If we look at the retail sales Purchasing Managers Index chart (the PMI gives us a slightly different, and more "as it happens", reading on retail sales), we should note that even though retail sales have been hardly spectacular in the first three months of this year, they are also hardly collapsing, and the March reading suggests they will hold up at least one more month. This reading is consistent with a lot of other data we are getting at the moment, and does suggest that even though consumption will not drive growth, neither is it going to "crash" it, and it at least mirrors the underlying "push" which is still being sustained in the exports and the industrial production areas.

Sales of food, drink and tobacco fell 4.1 percent from a year earlier, sales at supermarkets and department stores declined 4 percent and specialty food-store sales declined 5.9 percent. In February, non-food retail sales gained 2.8 percent from a year earlier, with the biggest increase -- 7.4 percent -- in sales of clothes, shoes, textiles and leather goods in specialty stores. Sales of appliances and furniture rose 2.8 percent, the statistics office said.

On the other hand inflation is becoming a real problem. GfK AG, the Nuremberg-based consumer research company, said March 27 that if inflation doesn't abate, German consumer-spending growth may fall short of evn its 1.5 percent 2008 growth forecast.

``Should the inflation rate remain significantly above 2 percent this year and therefore stay higher than initially assumed, then private consumption will only increase by up to 1 percent this year,''

Even so, GFKs consumer confidence index rose for the first time in three months in April as continuing employemnt growth appeared to havve boosted households' willingness to spend. Germans' income expectations and a gauge measuring their optimism about the economic outlook rose, according to the index.

Manufacturing Output

Germany's manufacturing sector expanded in March at its fastest pace in seven months, driven by output growth and a record increase in employment, the NTC/BME manufacturing Purchasing Managers' index showed on Tuesday. The survey also pointed to a rise in orders at manufacturing firms, with demand from abroad proving resilient despite strength in the euro, which makes exporters' goods more expensive outside the single currency zone. The NTC/BME Purchasing Managers' index (PMI), based on a survey of around 400 firms, rose to 55.1 from 54.3 in February -- reaching its highest level since August. A reading above 50 indicates expansion.

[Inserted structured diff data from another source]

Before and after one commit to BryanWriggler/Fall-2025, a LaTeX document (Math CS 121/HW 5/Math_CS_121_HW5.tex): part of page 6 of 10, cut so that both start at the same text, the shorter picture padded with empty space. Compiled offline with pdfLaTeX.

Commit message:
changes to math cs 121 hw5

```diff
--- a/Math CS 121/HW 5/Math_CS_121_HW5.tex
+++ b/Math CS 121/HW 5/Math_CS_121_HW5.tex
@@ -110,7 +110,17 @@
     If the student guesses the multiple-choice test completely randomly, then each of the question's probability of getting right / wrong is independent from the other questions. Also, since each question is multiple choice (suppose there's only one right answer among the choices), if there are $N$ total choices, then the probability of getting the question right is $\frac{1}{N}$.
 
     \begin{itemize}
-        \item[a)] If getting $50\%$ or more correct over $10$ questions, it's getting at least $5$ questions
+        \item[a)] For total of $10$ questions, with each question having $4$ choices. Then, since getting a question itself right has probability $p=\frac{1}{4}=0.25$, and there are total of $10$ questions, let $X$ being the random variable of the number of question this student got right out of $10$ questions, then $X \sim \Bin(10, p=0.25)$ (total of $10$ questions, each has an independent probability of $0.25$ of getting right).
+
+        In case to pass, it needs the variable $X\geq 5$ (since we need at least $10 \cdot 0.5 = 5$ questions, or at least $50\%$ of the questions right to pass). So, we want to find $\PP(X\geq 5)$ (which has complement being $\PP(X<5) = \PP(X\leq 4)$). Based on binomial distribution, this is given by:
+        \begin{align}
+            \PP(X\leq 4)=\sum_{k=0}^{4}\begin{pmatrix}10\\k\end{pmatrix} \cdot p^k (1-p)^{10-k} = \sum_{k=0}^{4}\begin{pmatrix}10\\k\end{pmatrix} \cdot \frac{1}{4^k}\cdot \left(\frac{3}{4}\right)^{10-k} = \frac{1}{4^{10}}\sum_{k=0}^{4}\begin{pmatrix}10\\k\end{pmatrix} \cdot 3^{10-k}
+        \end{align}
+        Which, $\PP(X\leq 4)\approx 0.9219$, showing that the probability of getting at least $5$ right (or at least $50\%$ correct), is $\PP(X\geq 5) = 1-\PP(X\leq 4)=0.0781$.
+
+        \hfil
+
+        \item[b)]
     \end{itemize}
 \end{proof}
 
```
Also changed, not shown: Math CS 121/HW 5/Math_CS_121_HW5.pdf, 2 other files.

The March reading surpassed an NTC/BME "flash estimate" issued on March 20, which saw the index at 54.9.

An index on employment rose to 56.5 from 55.3 in February, hitting its highest level since the survey began in April 1996. German unemployment hit a post-war high above 5 million in March 2005 but has since fallen steadily, helped by solid economic growth and hiring by companies to meet firm demand. Joblessness fell for the 23rd straight month in February.

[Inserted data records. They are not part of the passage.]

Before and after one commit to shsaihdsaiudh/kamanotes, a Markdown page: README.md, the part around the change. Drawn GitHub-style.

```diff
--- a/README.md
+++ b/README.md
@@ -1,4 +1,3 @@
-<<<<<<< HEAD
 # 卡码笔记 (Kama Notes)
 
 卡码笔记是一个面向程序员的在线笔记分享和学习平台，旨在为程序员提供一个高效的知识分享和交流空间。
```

The NTC index on new orders accelerated to 54.9 from 52.8 in February. Another on output eased to 54.7 from 56.0 but remained well above the 50 threshold between expansion and contraction. The strong PMI reading fits in well with the recent reports from the Ifo and ZEW economic institutes showing German corporate morale rose in March, suggesting the economy is proving resistant in the short term to problems in the United States.

Conclusion, It's The Exports to Eastern Europe Silly

The manufacturing, and employment and retail sales PMIs for March thus add to a number of other signs which we have been noting on this blog that the German economy is currently resisting the slowdown in global growth, the record oil price and the recent euro highs against the dollar. One very large part of the explanation - as explained in detail in this post - may very well be the rapid rate of expansion which still continues in many East European economies and Russia, which are very very important to German export performance (and especially now that previously strong customers like Italy and Spain are gradually sliding away and over the horizon). So how long will the German resistance continue? Just as long as the strong expansion in the Czech Republic, Poland and Russia continues I would say. Just that long and no longer. This is what export dependence means.